### WORK INSTRUCTIONS
Only the lines from the start of the data through the line with "The browser window" belong in the copy. Restate them word for word, minus the pictures.

### EXERCISE DATA
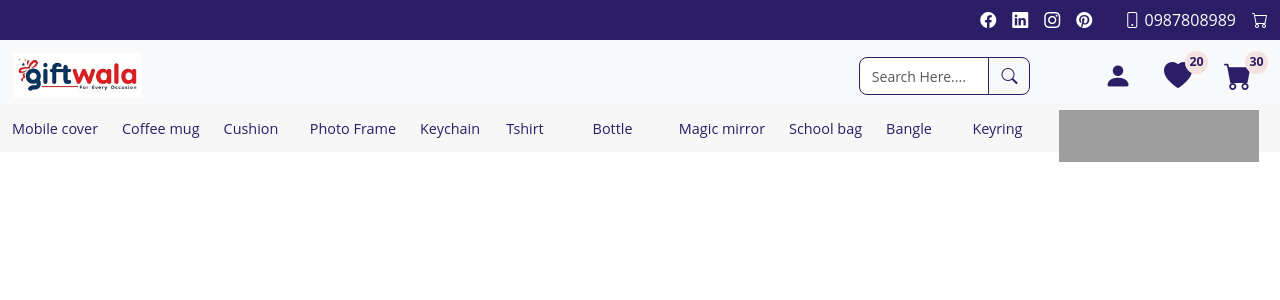
Repository: mangalravi/GiftWala
Page: index.html
The author's editor kept a copy of each file at every save. The page is drawn from the files as they stood at one save, then again after the next save.
The browser window is 1280 px wide. The pictures show the whole page.
Pictures or frames that could not be fetched are drawn as grey boxes. The style sheet was rebuilt from its Sass, Less or Tailwind sources for each picture, by a compiler version that may differ from the author's.

Above is the page before, as saved 2024-07-07 18:12:26.

### index.html
<!DOCTYPE html>
<html lang="en">
  <head>
    <meta charset="UTF-8" />
    <meta name="viewport" content="width=device-width, initial-scale=1.0" />
    <title>GiftWala</title>

    <link
      rel="apple-touch-icon"
      sizes="180x180"
      href="content/images/fabicon.png"
      alt="fabicon"
    />
    <link
      rel="icon"
      type="image/png"
      sizes="32x32"
      href="content/images/fabicon.png"
      alt="fabicon"
    />
    <link
      rel="icon"
      type="image/png"
      sizes="16x16"
      href="content/images/fabicon.png"
      alt="fabicon"
    />
    <link
      rel="publication"
      href=""
      crossorigin="use-credentials"
      type="application/manifest+json"
    />
    <meta name="msapplication-TileColor" content="#da532c" />
    <meta name="theme-color" content="#ffffff" />

    <link rel="icon" href="content/images/logo/favicon.png" type="image/png" />
    <link rel="stylesheet" href="content/css/bootstrap-icons.css" />
    <link rel="stylesheet" href="content/bootstrap/css/bootstrap.min.css" />
    <link rel="stylesheet" href="content/css/font-family.css" />
    <link rel="stylesheet" href="content/css/aos.css" />
    <link rel="stylesheet" href="content/css/custom.css" />
  </head>
  <body>
    <header>
      <div class="tophdr">
        <div class="container-fluid d-flex justify-content-end">
          <ul class="tpmnul">
            <li>
              <ul class="social-link">
                <li>
                  <a
                    href="#"
                    rel="noopener noreferrer"
                    target="_blank"
                    aria-label="Facebook"
                    class="fb"
                    ><i class="bi bi-facebook"></i
                  ></a>
                </li>
                <li>
                  <a
                    href="#"
                    rel="noopener noreferrer"
                    target="_blank"
                    aria-label="Linkedin"
                    class="in"
                    ><i class="bi bi-linkedin"></i
                  ></a>
                </li>
                <li>
                  <a
                    href="#"
                    rel="noopener noreferrer"
                    target="_blank"
                    aria-label="Instagram"
                    class="inta"
                    ><i class="bi bi-instagram"></i
                  ></a>
                </li>
                <li>
                  <a
                    href="#"
                    rel="noopener noreferrer"
                    target="_blank"
                    aria-label="Pinterest"
                    class="inta"
                    ><i class="bi bi-pinterest"></i
                  ></a>
                </li>
                <li>
                  <a
                    href="#"
                    rel="noopener noreferrer"
                    target="_blank"
                    aria-label="Threads"
                    class="in"
                    ><i class="bi bi-threads"></i
                  ></a>
                </li>
              </ul>
            </li>
            <li>
              <a href="#">
                <i class="bi bi-phone"></i>
                <span>0987808989</span>
              </a>
            </li>
            <li>
              <a href="#">
                <i class="bi bi-cart"></i>
              </a>
            </li>
          </ul>
        </div>
      </div>
      <nav class="navbar navbar-expand-lg bg-body-tertiary">
        <div class="container-fluid">
          <a class="navbar-brand m-0" href="#">
            <img
              src="content/images/logo.jpg"
              alt="logo"
              height="45"
              width="131"
            />
          </a>
          <button
            class="navbar-toggler"
            type="button"
            data-bs-toggle="collapse"
            data-bs-target="#navbarSupportedContent"
            aria-controls="navbarSupportedContent"
            aria-expanded="false"
            aria-label="Toggle navigation"
          >
            <span class="navbar-toggler-icon"></span>
          </button>
          <div
            class="collapse navbar-collapse justify-content-end"
            id="navbarSupportedContent"
          >
            <div class="row align-items-center">
              <div class="col-sm-8">
                <div class="row justify-content-center">
                  <div class="col-sm-7">
                    <form class="d-flex" role="search">
                      <div class="input-group">
                        <input
                          type="text"
                          class="form-control"
                          placeholder="Search Here...."
                        />
                        <span class="input-group-text" id="basic-addon2">
                          <i class="bi bi-search"></i>
                        </span>
                      </div>
                    </form>
                  </div>
                </div>
              </div>
              <div class="col-sm-4">
                <ul class="navbar-nav justify-content-end">
                  <li class="nav-item">
                    <a class="nav-link" aria-current="page" href="#"
                      ><i class="bi bi-person-fill"></i
                    ></a>
                  </li>
                  <li class="nav-item">
                    <a class="nav-link" href="#"
                      ><i class="bi bi-heart-fill"></i>
                      <span class="badge">20</span>
                    </a>
                  </li>
                  <li class="nav-item">
                    <a class="nav-link" href="#">
                      <i class="bi bi-cart-fill"></i>
                      <span class="badge">30</span>
                    </a>
                  </li>
                </ul>
              </div>
            </div>
            <div class="btmhdr">
              <div class="container-fluid">
                <div class="btmhdrnv">
                  <div class="row w-100">
                    <div class="col-sm-10">
                      <div class="bdrnv">
                        <div class="row align-items-center">
                          <div class="col-6 col-sm-4 col-md-3 col-lg">
                            <a href="#">Mobile cover</a>
                          </div>
                          <div class="col-6 col-sm-4 col-md-3 col-lg">
                            <a href="#">Coffee mug</a>
                          </div>
                          <div class="col-6 col-sm-4 col-md-3 col-lg">
                            <a href="#">Cushion</a>
                          </div>
                          <div class="col-6 col-sm-4 col-md-3 col-lg">
                            <a href="#">Photo Frame</a>
                          </div>
                          <div class="col-6 col-sm-4 col-md-3 col-lg">
                            <a href="#">Keychain</a>
                          </div>
                          <div class="col-6 col-sm-4 col-md-3 col-lg">
                            <a href="#">Tshirt</a>
                          </div>
                          <div class="col-6 col-sm-4 col-md-3 col-lg">
                            <a href="#">Bottle</a>
                          </div>
                          <div class="col-6 col-sm-4 col-md-3 col-lg">
                            <a href="#">Magic mirror</a>
                          </div>
                          <div class="col-6 col-sm-4 col-md-3 col-lg">
                            <a href="#">School bag</a>
                          </div>
                          <div class="col-6 col-sm-4 col-md-3 col-lg">
                            <a href="#">Bangle</a>
                          </div>
                          <div class="col-6 col-sm-4 col-md-3 col-lg">
                            <a href="#">Keyring</a>
                          </div>
                        </div>
                      </div>
                    </div>
                    <div class="col-sm-2">
                      <div class="position-relative">
                        <a class="adbHeaderLink" href="#">
                          <div class="left bg-express_delivery_1"></div>
                          <input type="hidden" value="Delivery In 2 hours" />
                        </a>
                      </div>
                    </div>
                  </div>
                </div>
              </div>
            </div>
          </div>
        </div>
      </nav>
    </header>

    <!--
<footer>
  <div class="container">
    <div class="row mb-4">
      <div class="col-sm-6 col-md-2 d-flex">
        <div class="hdr-img mb-4">
          <img src="hdr-logo" alt="hdr-logo">
        </div>
      </div>
      <div class="col-md-7">
        <div class="row">
            <div class="col-3">
              <ul>
                <li><a href="aboutus.html">About Us</a></li>
                <li><a href="contact-us.html">Contact Us</a></li>
                <li><a href="faq.html">FAQ</a></li>
              </ul>
            </div>
            <div class="col-4">
              <ul>
                <li><a href="term-and-condition.html">Terms of Purchase</a></li>
                <li><a href="item-condition.html">Items Condition</a></li>
                <li><a href="privacy-policy.html">Privacy Policy</a></li>
              </ul>
            </div>
            <div class="col-5">
              <ul class="mailli">
                <li><a href="tel:1800-419-0431"><i class="bi bi-telephone-fill"></i> 1800-419-0431</a></li>
                <li><a href="mailto: support@b2bstop.com"><i class="bi bi-envelope"></i>  support@b2bstop.com</a></li>
              </ul>
            </div>
         </div>

      </div>
      <div class="col-sm-6 col-md-3 d-flex">
        <div class="adrs">
          <a href="http://maps.google.com/?q=1200 Pennsylvania Ave SE, Washington, District of Columbia, 20003"">
            <i class="bi bi-geo-alt-fill"></i>
            No. 565, Axis Pennmark building, 2nd, 3rd & 4th Floor, 9th cross road, Sarakki, 3rd phase, JP Nagar, Bangalore, Karnataka - 560078
          </a>
        </div>
      </div>
    </div>
    <div class="btn-hdng">
      <p class="text-center">© b2bstop - Trade mark of Green Enabled IT Solutions Pvt. Ltd</p>
    </div>
  </div>
</footer> -->

    <script src="content/js/jquery.min.js"></script>
    <script src="content/js/slick.js"></script>
    <script src="content/js/aos.js"></script>
    <script src="content/bootstrap/js/bootstrap.bundle.min.js"></script>
    <script src="content/js/custom.js"></script>
    <script>
      AOS.init();
    </script>
  </body>
</html>

### content/css/font-family.css
@font-face {
  font-family: "OpenSans";
  font-style: normal;
  font-weight: 400;
  src: url("../fonts/Open_Sans/static/OpenSans-Regular.ttf") format("truetype");
  font-display: swap;
}

@font-face {
  font-family: "OpenSans";
  font-style: normal;
  font-weight: 500;
  src: url("../fonts/Open_Sans/static/OpenSans-Medium.ttf") format("truetype");
  font-display: swap;
}

@font-face {
  font-family: "OpenSans";
  font-style: normal;
  font-weight: 600;
  src: url("../fonts/Open_Sans/static/OpenSans-SemiBold.ttf") format("truetype");
  font-display: swap;
}

@font-face {
  font-family: "OpenSans";
  font-style: normal;
  font-weight: 700;
  src: url("../fonts/Open_Sans/static/OpenSans-Bold.ttf") format("truetype");
  font-display: swap;
}

### content/js/custom.js
$(".projetos-slider").slick({
  slidesToShow: 1,
  slidesToScroll: 1,
  autoplay: true,
  autoplaySpeed: 1000,
  arrows: false,
  dots: false,
  adaptiveHeight: true,
  speed: 1500,
  responsive: [
    {
      breakpoint: 1121,
      settings: {
        slidesToShow: 1,
        autoplay: true,
        adaptiveHeight: true,
      },
    },
    {
      breakpoint: 768,
      settings: {
        slidesToShow: 1,
        autoplay: true,
        adaptiveHeight: true,
      },
    },
  ],
});

### content/css/custom.scss
:root {
  --bs-primary: #2b1e66;
  --bs-secondary: #ed247c;
  --bs-heading: #333333;
  --bs-para: #595657;
  --bs-border-color: #e8e8e8;
  --bs-root-font-size: 16px;
  --bs-body-font-family: 'Open Sans', sans-serif;
}

.bi,
.btn,
.h1,
.h2,
.h3,
.h4,
.h5,
.h6,
:after,
:before,
a,
button,
h1,
h2,
h3,
h4,
h5,
h6,
img,
input,
li,
p,
select,
span,
textarea {
  transition: 0.5s ease-out;
}

ul {
  padding: 0;
  margin: 0;

  li {
    list-style: none;
    color: var(--bs-primary);
  }
}

body {
  margin: 0;
  font-family: var(--bs-body-font-family);
  overflow-x: hidden;
  font-size: 16px;
  position: inherit !important;
}

.overflow-x-hidden {
  overflow-x: hidden;
}

.h1,
.h2,
.h3,
.h4,
.h5,
.h6,
h1,
h2,
h3,
h4,
h5,
h6 {
  font-family: var(--bs-body-font-family);
  font-weight: 600;
  margin-bottom: 1rem;
  line-height: 1.35;
  color: var(--bs-secondary);
}

.btn {
  padding: 0.65rem 0.6rem;
  font-size: 0.65rem;
  text-transform: uppercase;
  transition: all 0.25s;
  border-radius: 0.35rem;
  height: 37.72px;
  font-weight: 600;
}

.btn-secondary-fill {
  background: var(--bs-secondary);
  border: 1px solid var(--bs-secondary);
  color: #fff;

  &:hover {
    background: var(--bs-secondary);
    border: 1px solid var(--bs-secondary);
    color: #fff;
  }
}


input {
  &::placeholder {
    font-size: 0.85rem;
    color: #000;
  }
}

.form-group {
  width: 100%;
  border: 1px solid #e1e1e2;
  border-radius: 0.25rem;
  padding: 0.25rem 1rem;

  &::placeholder {
    font-size: 1rem;
    color: #aeb3b3;
  }

  &::focus {
    outline: none;
    border: 1px solid var(--bs-primary);
  }
}

img {
  object-fit: contain;
  max-width: 100%;
}

.btn-primary {
  color: #fff;
  background-color: var(--bs-primary);
  border: 1px solid var(--bs-primary);
}

.btn-secondary {
  color: var(--bs-secondary);
  background-color: transparent;
  border: 1px solid var(--bs-secondary);

  &:hover {
    border-radius: 0.5rem;
    color: #fff;
    background-color: var(--bs-secondary);
    border-color: transparent;
    transition: all 0.8s;
  }

  &:focus {
    color: #fff;
    background-color: var(--bs-secondary);
    border-color: transparent;
  }
}

.btn-primary {

  &:hover,
  &:focus {
    color: #fff;
    background-color: var(--bs-primary);
    outline: 0;
    box-shadow: none;
    border-color: transparent;
  }
}

.btn-main {
  &:hover {
    background: #fff;
    color: var(--bs-secondary);
  }
}

.nav-item {
  padding: 0 0.5rem;
  color: #333333ad;
  font-weight: 500;

  .nav-link {
    padding: 0 0.5rem;
    color: var(--bs-secondary);
  }

}

a {
  &:hover {
    color: var(--bs-primary);
    text-decoration: none;
  }
}

svg,
img {
  vertical-align: middle;
}

section,
footer {
  padding: 50px 0;
}

.socilhdr {
  display: flex;
  justify-content: flex-end;
  gap: 1.5rem;
  padding: 0;

  li {
    list-style-type: none;
  }
}

.tophdr {
  padding: 0.5rem 0;
  background: var(--bs-primary);

  .tpmnul {
    display: flex;
    align-items: center;
    gap: 1rem;
    color: #fff;

    a {
      color: #fff;
      text-decoration: none;
    }

    .social-link {
      display: flex;
      align-items: center;
      gap: 1rem;

      li {
        a {
          color: #fff;
        }
      }
    }
  }
}

.badge {
  position: absolute;
  top: -4px;
  right: -8px;
  background: #f4e3de;
  padding: 0.25rem;
  width: 23px;
  height: 23px;
  border-radius: 50%;
  color: var(--bs-primary);
  z-index: 0;
  font-size: 0.775rem;
  display: flex;
  align-items: center;
  justify-content: center;
}

.bg-body-tertiary {
  background-color: #f8f9fa;
}

.navbar-nav {
  li {

    a {
      z-index: 8;
      font-size: 1.75rem;
      position: relative;

      i {
        color: var(--bs-primary);
      }
    }
  }
}

.input-group {
  input {
    border: 1px solid var(--bs-primary);
    border-radius: 0.5rem 0 0 0.5rem;

    &:focus {
      box-shadow: none;
    }

    &::placeholder {
      color: #595657;
      font-size: 0.875rem;
    }
  }
}

.input-group-text {
  border: 1px solid var(--bs-primary);
  border-radius: 0.5rem 0.5rem 0.5rem 0;
  display: flex;
  align-items: center;

  i {
    color: var(--bs-primary);
  }
}

.btmhdr {
  background: #f7f7f7;
  padding: 0.75rem 0;
  width: 100%;
  position: absolute;
  top: 4rem;
  left: 0;

  .btmhdrnv {
    display: flex;
  }
}

.bg-express_delivery_1 {
  width: 200px;
  height: 53px;
  background: url(https://assets.winni.in/groot/2023/11/20/desktop/scooter-animation-fifth.gif) no-repeat 0 1px;
  position: absolute;
  left: 0;
  top: -7px;
}

.bdrnv {
  a {
    text-decoration: none;
    text-wrap: nowrap;
    color: var(--bs-primary);
    text-align: center;
    font-size: 0.9rem;
  }
}

@media(max-width:575px) {
  .btmhdr {
    top: 14.5rem;
  }
}

Loaded but not shown: content/css/bootstrap-icons.css (library); content/bootstrap/css/bootstrap.min.css (library); content/css/aos.css (library); content/js/jquery.min.js (library); content/js/slick.js (library); content/js/aos.js (library); content/bootstrap/js/bootstrap.bundle.min.js (library)

After the next save:
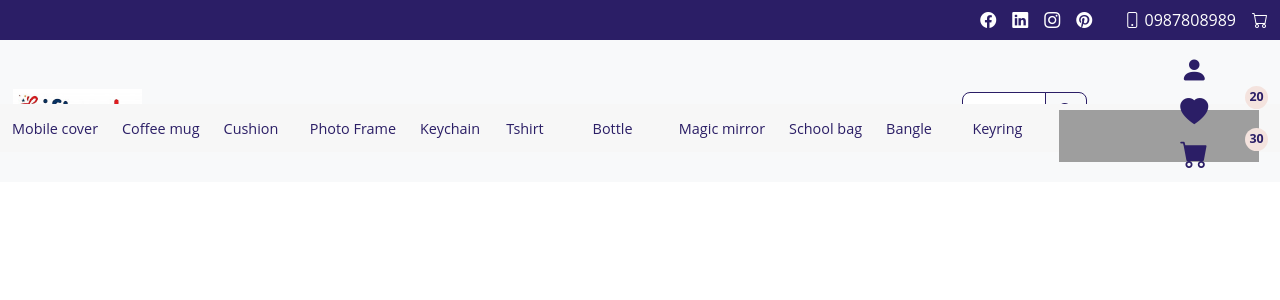
Saved 72 s later.
--- a/index.html
+++ b/index.html
@@ -159,7 +159,9 @@
                 </div>
               </div>
               <div class="col-sm-4">
-                <ul class="navbar-nav justify-content-end">
+                <ul
+                  class="navbar-nav justify-content-end flex-row flex-md-column"
+                >
                   <li class="nav-item">
                     <a class="nav-link" aria-current="page" href="#"
                       ><i class="bi bi-person-fill"></i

### PROBLEM SOLUTION
Repository: mangalravi/GiftWala
Page: index.html
The author's editor kept a copy of each file at every save. The page is drawn from the files as they stood at one save, then again after the next save.
The browser window is 1280 px wide. The pictures show the whole page.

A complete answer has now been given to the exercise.